Audra White has always been conscientious about having her preventive health screenings done in a timely manner. When she turned 40, she immediately scheduled her mammography. And, when she turned 50, she knew it was time to get her first colonoscopy.
Her primary care doctor recommended that she visit Dr. Benjamin Young of Gastro Health – Virginia for her colon cancer screening.
“At the time, I wasn’t really aware that I was having any issues. Hindsight is always 20/20,” said White. “When you turn 50, things start to not be as regular and changes come gradually. It just wasn’t something that I paid any mind to.”
That was until White received the news that Dr. Young found a large mass in her colon that looked like it had spread. She immediately underwent a CT scan and was diagnosed with stage 3B colon cancer.
Colorectal cancer may not cause symptoms right away, which is why screenings are so important for detection. White now recalls, in retrospect, that her stool appeared dark – an indication that there may have been blood – and that there were changes in her bowel habits such as narrowing of the stool.
“The development of colorectal cancer can take some time,” said Dr. Young. “Before a polyp has time to become cancerous, we can spot it and remove it during a colonoscopy, which is why screenings are so important. Colorectal cancer is one of the most preventable cancers out there.”
Within one week from the day of her diagnosis, White had a partial colectomy performed, which is when a surgeon removes the diseased part of the colon. White had two feet of colon removed by Dr. Kiyanda Baldwin-Young, Dr. Young’s wife who happens to be a colorectal surgeon.
“They are quite the pair,” recalls White. “Together they helped me tackle the issue and get through the other side of it.”
After allowing her body to heal from surgery, White then underwent a six-month treatment of chemotherapy from June through November in 2018. During that time, she was celebrating her daughter’s college graduation, had a surgery for a hernia, and never missed a day of work. Her treatment also called for her to visit her oncologist every three months for bloodwork and CT scans to make sure that her cancer had not returned. Her last colonoscopy came back clear though she continues to monitor as needed.
In 2018, the American Cancer Society Guideline Development Committee updated their guidelines for colon cancer screenings to begin at age 45 – instead of 50 – for those with higher risk factors such as a strong family history of colon polyps or colon cancer.
“I think my grandmother may have died of colon cancer but no one in my family ever discussed it,” recalls White. “Had somebody mentioned it, I might have thought about it differently.”
However, White believes everything played out for a reason.

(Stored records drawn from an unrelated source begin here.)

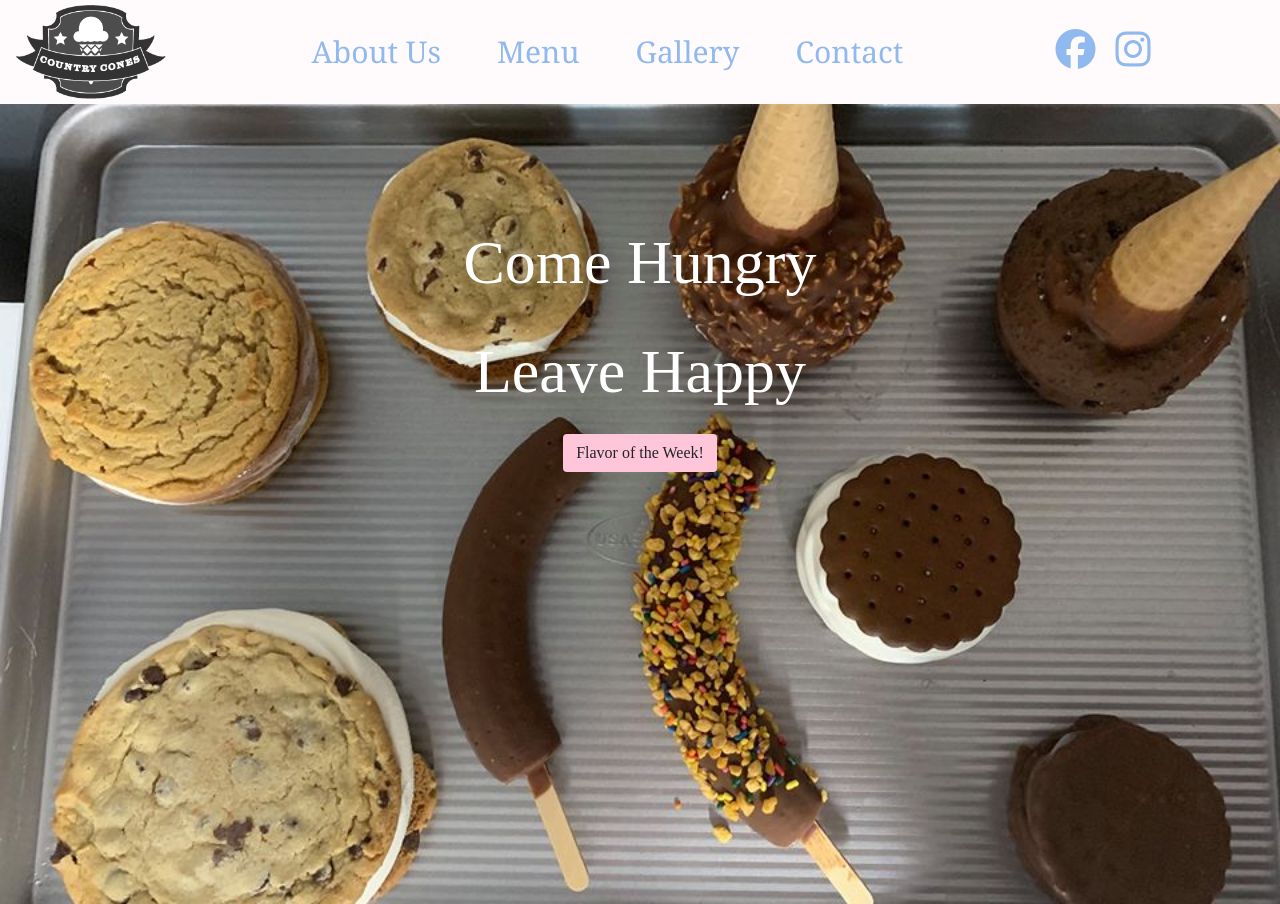
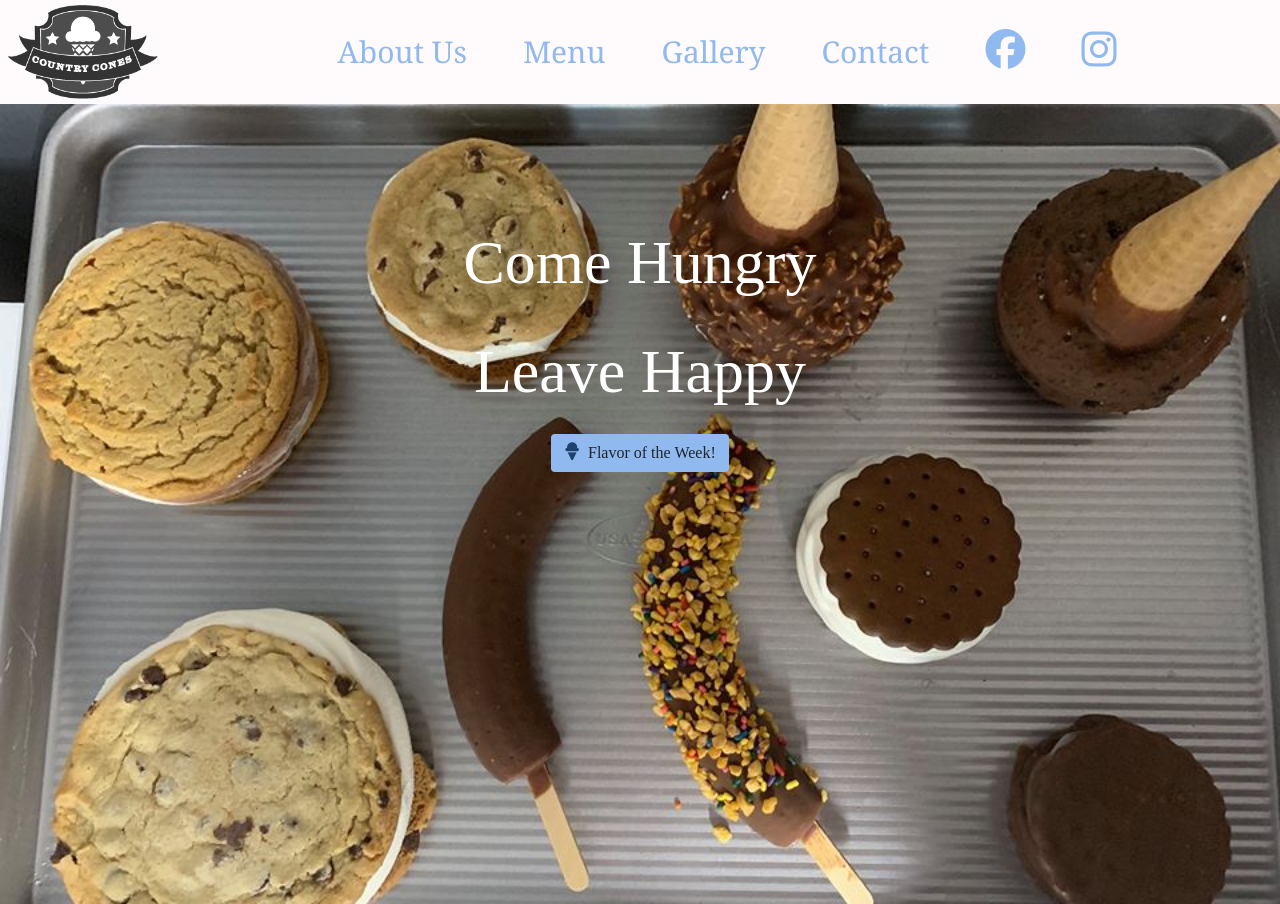
Before and after one commit to TheLuomamr/Cone, a plain HTML site: page index.html in a window 1280 px wide. Shown: the top 904 px of the page. Drawn offline with nearby package versions, Linux system fonts and the light colour scheme; a web font is replaced by a local one.

Commit message:
query changes

```diff
--- a/CSS/style.css
+++ b/CSS/style.css
@@ -18,7 +18,6 @@ ul {
   padding: 0;
   overflow: hidden;
 }
-
 li a {
   display: block;
   color: rgb(144, 185, 240) !important;
@@ -99,7 +98,11 @@ h5 {
   font-family: var(--main3-font-family);
 }
 .fotwButton {
-  background-color: #ffc5d9;
+  background-color: rgb(144, 185, 240);
+}
+.jumbotron .fa-ice-cream {
+  font-size: 18px;
+  color: rgb(31, 65, 110);
 }
 /*------About Section----*/
 .info {
@@ -147,6 +150,7 @@ hr {
   width: 75%;
   border: rgba(209, 208, 208, 0.438) solid 1.5px;
 }
+
 /*========Menu=======*/
 .menu {
   width: 80%;
@@ -188,6 +192,7 @@ hr {
 .menuLink {
   visibility: hidden;
 }
+
 /*=======Gallery========*/
 .card {
   border: none;
@@ -200,8 +205,8 @@ hr {
 .card:hover {
   transform: scale(1.04);
 }
+
 /*=======Footer=========*/
-
 .footerImage {
   height: 100px;
 }
@@ -233,6 +238,7 @@ footer {
   padding-top: 5px;
   font-size: 14px;
 }
+
 /*-----------Responsive Medias-----------*/
 @media (min-width: 320px) and (max-width: 576px) {
   .card-columns {
@@ -295,11 +301,21 @@ footer {
   .fa-file-pdf {
     font-size: 58px;
   }
+  .jumbotron {
+    height: 50%;
+  }
 }
 
-@media (min-width: 768px) {
+@media all and (device-width: 768px) {
   .card-columns {
     column-count: 3;
+  }
+  .jumbotron {
+    height: 50%;
+  }
+  #menus h1 {
+    font-size: 8vh;
+    text-align: center;
   }
 }
 
--- a/index.html
+++ b/index.html
@@ -20,7 +20,7 @@
 
 <body>
     <nav class="navbar navbar-expand-lg navbar-light p-0">
-        <a class="navbar-brand pl-3" href="#navbarNav"><img src="./Images/cone.png" alt=""></a>
+        <a class="navbar-brand pl-2" href="#navbarNav"><img src="./Images/cone.png" alt=""></a>
         <button class="navbar-toggler" type="button" data-toggle="collapse" data-target="#navbarNav"
             aria-controls="navbarNav" aria-expanded="false" aria-label="Toggle navigation">
             <span class="navbar-toggler-icon"></span>
@@ -39,17 +39,16 @@
                 <li class="nav-item">
                     <a class="nav-link" href="#footer">Contact</a>
                 </li>
-                <ul class="navbar-nav ml-5 pl-5">
-                    <li class="nav-item">
-                        <a class="nav-link pr-0 mr-0"
-                            href="https://www.facebook.com/Country-Cones-Canton-Ohio-306998179686/"><i
-                                class="fab fa-facebook"></i></a>
-                    </li>
-                    <li class="nav-item pl-0">
-                        <a href="https://www.instagram.com/countrycones/" class="nav-link pl-0 ml-0"><i
-                                class="fab fa-instagram"></i></a>
-                    </li>
-                </ul>
+
+                <li class="nav-item">
+                    <a class="nav-link" href="https://www.facebook.com/Country-Cones-Canton-Ohio-306998179686/"><i
+                            class="fab fa-facebook"></i></a>
+                </li>
+                <li class="nav-item">
+                    <a href="https://www.instagram.com/countrycones/" class="nav-link"><i
+                            class="fab fa-instagram"></i></a>
+                </li>
+
 
 
             </ul>
@@ -60,7 +59,8 @@
             <p class="fade-in">Come Hungry</p>
             <p class="fade-in-two">Leave Happy</p>
             <!-- Button trigger modal -->
-            <button type="button" class="btn fotwButton" data-toggle="modal" data-target="#exampleModal">Flavor
+            <button type="button" class="btn fotwButton" data-toggle="modal" data-target="#exampleModal"><i
+                    class="fas fa-ice-cream pr-2"></i>Flavor
                 of the Week!
             </button>
         </div>
```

“Had the updated guidelines been in place when I was 45 and I had a colonoscopy, maybe they would not have detected anything and told me to come back in ten years,” says White. “Knowing they already found cancer in me when I was 50, waiting until I was 55 for my next colonoscopy might have meant I would not have made it. Nonetheless, my children will start getting tested early now that I had cancer.”
White’s three children – ages 31, 29, and 25 – will now have to undergo colon cancer screenings at an earlier age than most since they have a first-degree family member history of colon cancer. According to the American Cancer Society, there has been an alarming increase of colon cancer detected in those under the age of 50 since 1994 with more than 16,000 people under 50 diagnosed each year.
“I want people to realize that this can happen to anyone, for this type of cancer especially,” cautions White. “It’s not like I’m a smoker who could expect to get lung cancer or someone who was laying in tanning beds and getting melanoma. This type of cancer can be prevented, and you can come out of the other side of it. It does not have to rule your life.”
As for her relationship with Dr. Young, White says, “I worship the ground he walks on. It cannot be easy to tell someone that their life is about to turn upside down, but it was because of him that I am here today. He is such a wonderful and caring physician that I never hesitate to recommend him to others.”
Almost Too Late for Sarah
Sarah High’s first colonoscopy probably saved her life. At the time, she was past the recommended age of 50 for an initial screening. If she had continued to put off the potentially lifesaving procedure, her story may not have had a happy ending.Read Article
The new recommended age for a colorectal cancer screening is 45
The US Preventive Services Task Force lowers the recommended colorectal cancer screening to age 45Read Article
How a routine colon cancer screening changed Susan’s life
When Susan turned 50, she was feeling fine, but scheduled a colon cancer screening anyway. The results surprised her.Read Article